New UNESCO Chairs take on child and adolescent health and education

29 October 2018

As part of UNESCO’s mission to ensure better health and well-being for all children and young people, two UNESCO Chairs in Global Health and Education were officially appointed at a ceremony at UNESCO headquarters, Paris.

The new UNESCO Chairs, Clermont-Auvergne University in France and Osaka University in Japan, will support UNESCO to improve health and education outcomes for all children and adolescents. They will contribute to international research initiatives, capacity building and support for policymakers and practitioners globally, aligned to UNESCO’s Strategy on Education for Health and Wellbeing.

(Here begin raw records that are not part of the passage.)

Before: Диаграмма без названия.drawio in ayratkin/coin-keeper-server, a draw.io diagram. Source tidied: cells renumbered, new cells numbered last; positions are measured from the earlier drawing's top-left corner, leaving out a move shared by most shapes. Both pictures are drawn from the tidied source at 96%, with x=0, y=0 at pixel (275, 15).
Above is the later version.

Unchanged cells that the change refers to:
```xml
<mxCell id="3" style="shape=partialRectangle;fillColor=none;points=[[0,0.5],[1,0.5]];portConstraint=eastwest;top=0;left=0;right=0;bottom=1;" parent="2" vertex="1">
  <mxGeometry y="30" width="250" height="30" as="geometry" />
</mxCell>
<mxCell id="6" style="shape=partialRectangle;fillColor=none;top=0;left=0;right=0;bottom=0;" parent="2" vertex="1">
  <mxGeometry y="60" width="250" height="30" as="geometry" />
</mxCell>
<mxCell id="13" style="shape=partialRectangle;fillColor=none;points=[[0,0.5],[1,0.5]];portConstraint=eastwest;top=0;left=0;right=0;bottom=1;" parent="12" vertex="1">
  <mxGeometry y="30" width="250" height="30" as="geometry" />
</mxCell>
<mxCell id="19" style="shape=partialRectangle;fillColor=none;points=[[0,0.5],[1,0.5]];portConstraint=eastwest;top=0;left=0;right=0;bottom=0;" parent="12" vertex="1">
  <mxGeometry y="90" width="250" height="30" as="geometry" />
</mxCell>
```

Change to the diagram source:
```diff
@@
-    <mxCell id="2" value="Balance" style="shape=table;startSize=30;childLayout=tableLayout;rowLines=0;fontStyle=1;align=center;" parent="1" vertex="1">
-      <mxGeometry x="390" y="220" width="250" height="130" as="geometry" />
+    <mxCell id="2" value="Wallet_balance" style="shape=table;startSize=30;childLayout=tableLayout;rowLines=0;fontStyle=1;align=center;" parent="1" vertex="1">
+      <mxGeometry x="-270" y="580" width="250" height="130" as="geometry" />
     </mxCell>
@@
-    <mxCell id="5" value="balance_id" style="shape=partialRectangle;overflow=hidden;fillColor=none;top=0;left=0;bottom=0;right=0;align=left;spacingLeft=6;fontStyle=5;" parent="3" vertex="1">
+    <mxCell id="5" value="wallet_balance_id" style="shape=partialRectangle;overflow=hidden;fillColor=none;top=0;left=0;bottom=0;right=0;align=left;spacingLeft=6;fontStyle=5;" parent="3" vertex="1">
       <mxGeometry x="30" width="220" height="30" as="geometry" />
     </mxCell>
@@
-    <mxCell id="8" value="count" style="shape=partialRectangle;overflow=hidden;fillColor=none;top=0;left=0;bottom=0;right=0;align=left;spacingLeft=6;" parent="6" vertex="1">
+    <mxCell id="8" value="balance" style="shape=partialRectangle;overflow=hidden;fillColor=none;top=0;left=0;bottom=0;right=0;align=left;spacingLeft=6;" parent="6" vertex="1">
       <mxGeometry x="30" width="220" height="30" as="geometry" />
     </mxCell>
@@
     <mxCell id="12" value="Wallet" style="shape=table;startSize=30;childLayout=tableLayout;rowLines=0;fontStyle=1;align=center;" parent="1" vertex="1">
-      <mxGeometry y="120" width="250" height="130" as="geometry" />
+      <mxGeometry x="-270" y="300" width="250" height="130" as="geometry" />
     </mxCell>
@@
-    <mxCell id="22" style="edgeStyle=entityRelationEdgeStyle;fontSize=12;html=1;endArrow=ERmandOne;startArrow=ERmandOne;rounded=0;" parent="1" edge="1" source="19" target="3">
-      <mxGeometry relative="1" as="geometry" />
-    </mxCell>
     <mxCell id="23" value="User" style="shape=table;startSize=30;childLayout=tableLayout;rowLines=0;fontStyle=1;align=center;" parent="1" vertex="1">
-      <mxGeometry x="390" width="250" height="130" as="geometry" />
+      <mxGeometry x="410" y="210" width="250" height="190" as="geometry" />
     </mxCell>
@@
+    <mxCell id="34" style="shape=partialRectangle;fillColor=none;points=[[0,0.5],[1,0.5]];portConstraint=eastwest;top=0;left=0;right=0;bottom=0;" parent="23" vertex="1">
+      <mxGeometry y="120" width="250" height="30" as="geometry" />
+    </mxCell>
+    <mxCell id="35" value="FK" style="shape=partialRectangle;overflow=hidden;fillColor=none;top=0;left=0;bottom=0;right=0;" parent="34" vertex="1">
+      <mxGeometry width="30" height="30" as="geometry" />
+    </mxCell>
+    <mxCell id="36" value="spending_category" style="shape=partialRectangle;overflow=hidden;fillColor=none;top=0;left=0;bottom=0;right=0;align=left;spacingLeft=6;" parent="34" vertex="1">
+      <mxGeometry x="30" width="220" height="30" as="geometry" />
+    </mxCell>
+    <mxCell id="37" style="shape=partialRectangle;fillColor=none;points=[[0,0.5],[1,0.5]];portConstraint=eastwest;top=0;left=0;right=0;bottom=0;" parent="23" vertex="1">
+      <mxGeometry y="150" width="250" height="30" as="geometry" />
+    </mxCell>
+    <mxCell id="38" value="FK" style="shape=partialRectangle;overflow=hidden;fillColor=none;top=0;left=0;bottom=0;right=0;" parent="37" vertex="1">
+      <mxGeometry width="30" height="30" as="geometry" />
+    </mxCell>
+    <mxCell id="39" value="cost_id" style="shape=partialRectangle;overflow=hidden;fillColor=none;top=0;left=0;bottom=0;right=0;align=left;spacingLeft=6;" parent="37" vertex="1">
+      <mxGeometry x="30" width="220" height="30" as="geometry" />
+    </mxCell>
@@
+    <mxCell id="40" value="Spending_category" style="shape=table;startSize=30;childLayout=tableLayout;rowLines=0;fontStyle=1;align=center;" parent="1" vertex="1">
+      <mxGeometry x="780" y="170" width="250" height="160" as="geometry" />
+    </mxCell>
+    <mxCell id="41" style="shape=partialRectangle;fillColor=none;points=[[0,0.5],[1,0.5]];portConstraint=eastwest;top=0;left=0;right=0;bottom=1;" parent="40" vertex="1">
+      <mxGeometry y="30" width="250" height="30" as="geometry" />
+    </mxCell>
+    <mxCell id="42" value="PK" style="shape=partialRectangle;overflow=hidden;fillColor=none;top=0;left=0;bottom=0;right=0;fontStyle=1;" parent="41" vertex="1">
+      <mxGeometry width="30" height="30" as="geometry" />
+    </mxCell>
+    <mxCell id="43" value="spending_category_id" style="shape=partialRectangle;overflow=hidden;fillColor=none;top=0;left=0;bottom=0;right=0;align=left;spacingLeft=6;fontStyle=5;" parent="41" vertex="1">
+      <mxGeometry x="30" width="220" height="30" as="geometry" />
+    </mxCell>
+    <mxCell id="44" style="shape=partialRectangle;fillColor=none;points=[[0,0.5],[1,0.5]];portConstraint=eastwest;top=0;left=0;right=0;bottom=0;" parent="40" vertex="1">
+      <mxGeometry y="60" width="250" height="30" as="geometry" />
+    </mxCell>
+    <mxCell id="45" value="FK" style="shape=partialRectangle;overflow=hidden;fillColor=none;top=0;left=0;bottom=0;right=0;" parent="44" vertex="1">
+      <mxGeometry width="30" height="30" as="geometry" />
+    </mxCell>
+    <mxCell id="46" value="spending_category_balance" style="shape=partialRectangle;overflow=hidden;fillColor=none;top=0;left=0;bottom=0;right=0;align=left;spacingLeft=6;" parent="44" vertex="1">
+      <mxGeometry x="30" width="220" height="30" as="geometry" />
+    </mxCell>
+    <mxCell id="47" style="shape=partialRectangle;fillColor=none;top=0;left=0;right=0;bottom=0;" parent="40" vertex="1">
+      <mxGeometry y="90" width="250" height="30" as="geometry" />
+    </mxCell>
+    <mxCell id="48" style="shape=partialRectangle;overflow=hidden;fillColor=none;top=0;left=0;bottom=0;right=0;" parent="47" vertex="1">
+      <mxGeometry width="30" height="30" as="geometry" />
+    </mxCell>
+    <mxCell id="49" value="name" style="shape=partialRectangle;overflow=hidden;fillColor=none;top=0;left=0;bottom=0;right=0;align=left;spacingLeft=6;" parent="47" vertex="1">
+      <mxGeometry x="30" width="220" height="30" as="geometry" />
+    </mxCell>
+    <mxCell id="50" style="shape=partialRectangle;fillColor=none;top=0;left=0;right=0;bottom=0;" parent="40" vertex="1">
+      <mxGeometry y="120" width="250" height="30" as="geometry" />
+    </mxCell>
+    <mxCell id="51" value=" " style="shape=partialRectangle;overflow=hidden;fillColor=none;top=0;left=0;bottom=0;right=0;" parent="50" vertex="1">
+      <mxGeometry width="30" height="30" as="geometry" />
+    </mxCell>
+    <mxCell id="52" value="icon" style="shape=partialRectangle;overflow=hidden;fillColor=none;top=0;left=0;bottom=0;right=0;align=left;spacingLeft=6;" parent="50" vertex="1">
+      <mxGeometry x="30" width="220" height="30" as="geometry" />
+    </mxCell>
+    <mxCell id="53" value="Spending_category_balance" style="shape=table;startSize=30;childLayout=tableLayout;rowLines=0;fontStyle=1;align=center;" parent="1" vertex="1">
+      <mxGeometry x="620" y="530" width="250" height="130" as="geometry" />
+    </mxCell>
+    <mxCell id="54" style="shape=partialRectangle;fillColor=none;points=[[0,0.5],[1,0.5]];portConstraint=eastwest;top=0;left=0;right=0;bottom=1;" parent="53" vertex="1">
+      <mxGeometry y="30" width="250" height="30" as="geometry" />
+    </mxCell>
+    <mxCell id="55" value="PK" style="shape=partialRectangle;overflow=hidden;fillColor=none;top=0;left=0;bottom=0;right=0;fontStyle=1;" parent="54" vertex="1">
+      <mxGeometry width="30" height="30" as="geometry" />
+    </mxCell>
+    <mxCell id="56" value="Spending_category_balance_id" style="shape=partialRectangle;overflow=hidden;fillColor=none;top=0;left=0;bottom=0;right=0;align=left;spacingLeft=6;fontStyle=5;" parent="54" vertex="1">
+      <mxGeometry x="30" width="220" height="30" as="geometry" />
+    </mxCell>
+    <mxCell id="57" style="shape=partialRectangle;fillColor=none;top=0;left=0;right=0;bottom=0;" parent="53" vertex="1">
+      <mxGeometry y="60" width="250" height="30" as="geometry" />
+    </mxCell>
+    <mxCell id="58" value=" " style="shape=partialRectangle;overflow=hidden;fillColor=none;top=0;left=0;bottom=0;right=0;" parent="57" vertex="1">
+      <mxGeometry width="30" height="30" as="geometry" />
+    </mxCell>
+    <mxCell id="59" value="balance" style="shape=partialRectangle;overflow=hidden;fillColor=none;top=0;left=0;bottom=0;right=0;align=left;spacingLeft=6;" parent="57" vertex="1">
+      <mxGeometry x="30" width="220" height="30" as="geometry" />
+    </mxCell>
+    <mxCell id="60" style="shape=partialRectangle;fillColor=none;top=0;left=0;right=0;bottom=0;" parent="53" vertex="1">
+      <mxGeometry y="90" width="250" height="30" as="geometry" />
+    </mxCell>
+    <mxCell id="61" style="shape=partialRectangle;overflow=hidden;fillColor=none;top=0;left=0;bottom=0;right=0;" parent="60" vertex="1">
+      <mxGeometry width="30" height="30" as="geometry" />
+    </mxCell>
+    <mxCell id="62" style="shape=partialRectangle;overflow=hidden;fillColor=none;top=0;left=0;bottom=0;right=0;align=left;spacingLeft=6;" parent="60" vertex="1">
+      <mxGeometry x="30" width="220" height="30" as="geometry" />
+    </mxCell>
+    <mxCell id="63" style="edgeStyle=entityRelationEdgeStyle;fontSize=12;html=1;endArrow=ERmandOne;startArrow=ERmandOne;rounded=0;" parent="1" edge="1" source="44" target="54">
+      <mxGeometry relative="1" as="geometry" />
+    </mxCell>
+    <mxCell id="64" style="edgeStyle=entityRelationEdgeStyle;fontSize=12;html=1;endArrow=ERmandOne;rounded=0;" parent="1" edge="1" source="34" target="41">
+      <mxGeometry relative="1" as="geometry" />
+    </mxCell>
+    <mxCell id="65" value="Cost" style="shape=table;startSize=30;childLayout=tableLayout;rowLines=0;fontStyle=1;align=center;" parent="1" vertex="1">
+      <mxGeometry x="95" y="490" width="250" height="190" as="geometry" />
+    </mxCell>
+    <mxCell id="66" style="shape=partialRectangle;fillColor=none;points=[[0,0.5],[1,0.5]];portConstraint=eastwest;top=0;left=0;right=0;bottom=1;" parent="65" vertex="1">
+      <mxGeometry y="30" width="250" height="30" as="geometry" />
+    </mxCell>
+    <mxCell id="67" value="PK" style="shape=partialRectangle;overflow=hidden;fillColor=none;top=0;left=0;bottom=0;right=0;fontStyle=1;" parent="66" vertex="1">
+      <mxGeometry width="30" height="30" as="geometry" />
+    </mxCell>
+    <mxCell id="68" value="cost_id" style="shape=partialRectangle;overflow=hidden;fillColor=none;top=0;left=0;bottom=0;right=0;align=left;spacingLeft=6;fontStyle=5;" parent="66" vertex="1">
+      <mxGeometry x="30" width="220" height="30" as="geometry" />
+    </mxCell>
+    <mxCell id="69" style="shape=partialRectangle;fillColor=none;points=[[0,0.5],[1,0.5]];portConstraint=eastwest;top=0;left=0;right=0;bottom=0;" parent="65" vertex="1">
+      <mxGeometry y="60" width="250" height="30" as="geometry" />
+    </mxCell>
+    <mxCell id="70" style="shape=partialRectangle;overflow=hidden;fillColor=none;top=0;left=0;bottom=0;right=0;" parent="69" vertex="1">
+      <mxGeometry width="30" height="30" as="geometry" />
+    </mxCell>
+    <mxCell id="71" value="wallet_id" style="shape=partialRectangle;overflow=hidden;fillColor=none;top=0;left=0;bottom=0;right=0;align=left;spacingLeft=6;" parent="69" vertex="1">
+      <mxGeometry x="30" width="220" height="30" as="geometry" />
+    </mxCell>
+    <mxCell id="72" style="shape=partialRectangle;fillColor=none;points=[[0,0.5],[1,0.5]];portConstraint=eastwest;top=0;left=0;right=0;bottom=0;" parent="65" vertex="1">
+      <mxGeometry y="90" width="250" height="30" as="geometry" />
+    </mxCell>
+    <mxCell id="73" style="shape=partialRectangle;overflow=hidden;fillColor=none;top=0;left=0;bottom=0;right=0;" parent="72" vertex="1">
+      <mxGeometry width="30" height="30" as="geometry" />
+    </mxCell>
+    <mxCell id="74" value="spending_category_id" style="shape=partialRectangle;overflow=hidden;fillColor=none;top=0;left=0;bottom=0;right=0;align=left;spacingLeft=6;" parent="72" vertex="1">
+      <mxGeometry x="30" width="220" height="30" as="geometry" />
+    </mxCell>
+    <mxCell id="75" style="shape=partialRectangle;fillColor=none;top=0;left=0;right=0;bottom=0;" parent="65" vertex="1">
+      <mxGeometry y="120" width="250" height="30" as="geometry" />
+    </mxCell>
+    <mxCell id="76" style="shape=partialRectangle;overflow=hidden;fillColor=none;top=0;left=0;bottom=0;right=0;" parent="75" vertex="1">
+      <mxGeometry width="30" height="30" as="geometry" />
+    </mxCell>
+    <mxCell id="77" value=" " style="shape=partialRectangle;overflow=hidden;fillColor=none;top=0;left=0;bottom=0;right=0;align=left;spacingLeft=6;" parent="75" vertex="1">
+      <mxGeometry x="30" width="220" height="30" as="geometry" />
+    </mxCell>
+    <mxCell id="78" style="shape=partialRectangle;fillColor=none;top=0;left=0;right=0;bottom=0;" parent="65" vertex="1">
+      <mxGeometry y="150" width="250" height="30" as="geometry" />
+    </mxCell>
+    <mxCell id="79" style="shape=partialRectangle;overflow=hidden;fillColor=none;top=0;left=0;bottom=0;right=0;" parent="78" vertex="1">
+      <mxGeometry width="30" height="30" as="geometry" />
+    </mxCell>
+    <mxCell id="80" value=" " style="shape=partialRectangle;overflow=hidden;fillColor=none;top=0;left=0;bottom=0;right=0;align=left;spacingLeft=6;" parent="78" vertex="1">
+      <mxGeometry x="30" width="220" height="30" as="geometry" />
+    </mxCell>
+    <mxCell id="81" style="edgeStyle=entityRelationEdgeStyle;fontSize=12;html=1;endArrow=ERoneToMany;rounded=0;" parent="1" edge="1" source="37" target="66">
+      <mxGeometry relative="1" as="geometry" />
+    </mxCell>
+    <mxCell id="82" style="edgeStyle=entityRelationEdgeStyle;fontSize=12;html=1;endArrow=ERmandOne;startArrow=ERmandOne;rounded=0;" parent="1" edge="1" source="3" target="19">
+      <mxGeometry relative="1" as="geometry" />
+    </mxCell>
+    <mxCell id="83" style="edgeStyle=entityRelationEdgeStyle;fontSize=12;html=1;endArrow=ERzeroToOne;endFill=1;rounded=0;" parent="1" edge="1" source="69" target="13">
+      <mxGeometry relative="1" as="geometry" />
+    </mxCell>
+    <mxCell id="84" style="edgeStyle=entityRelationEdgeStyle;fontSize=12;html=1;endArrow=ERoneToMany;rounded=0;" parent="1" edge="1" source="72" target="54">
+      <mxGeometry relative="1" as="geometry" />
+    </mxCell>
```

Speaking at the ceremony, UNESCO Assistant Director-General for Education, Stefania Giannini said: “Education and health are fundamental to the development of children and adolescents, and are also critical to the building of sustainable societies. In fact, two Sustainable Development Goals, or SDGs, as defined by the international community, are entirely devoted to them: Goal 3 for Health, and Goal 4 for Education.”

“It is for this reason that I am honoured to inaugurate these two Chairs tonight. On behalf of UNESCO, I look forward to working with them as we put in place the best health and education policies and programmes for children and young people.”  

A network of universities will support the chairs, including the Chinese University of Hong Kong (Hong Kong), St Joseph University (Lebanon), Oran 1 Ahmed Ben Bella University (Algeria), Nazarbayev University (Kazakhstan), Tunis El Manar University (Tunisia), Cheikh Anta Diop de Dakar University (Senegal), Yaoundé University (Cameroun) and Félix Houphouet-Boigny University (Ivory Coast).

Supporting the work of the UNESCO Chairs, a new World Health Organization Collaborating Centre for Research in Education and Health will also commence activities, acting as a resource for knowledge production and capacity building for policy and practice, to improve the health and wellbeing of children and young people worldwide.

Organized by the National Commissions for UNESCO from France and Japan, the ceremony to appoint the new Chairs attracted more than 200 participants from 40 countries, in support of building research and knowledge dissemination around education and health.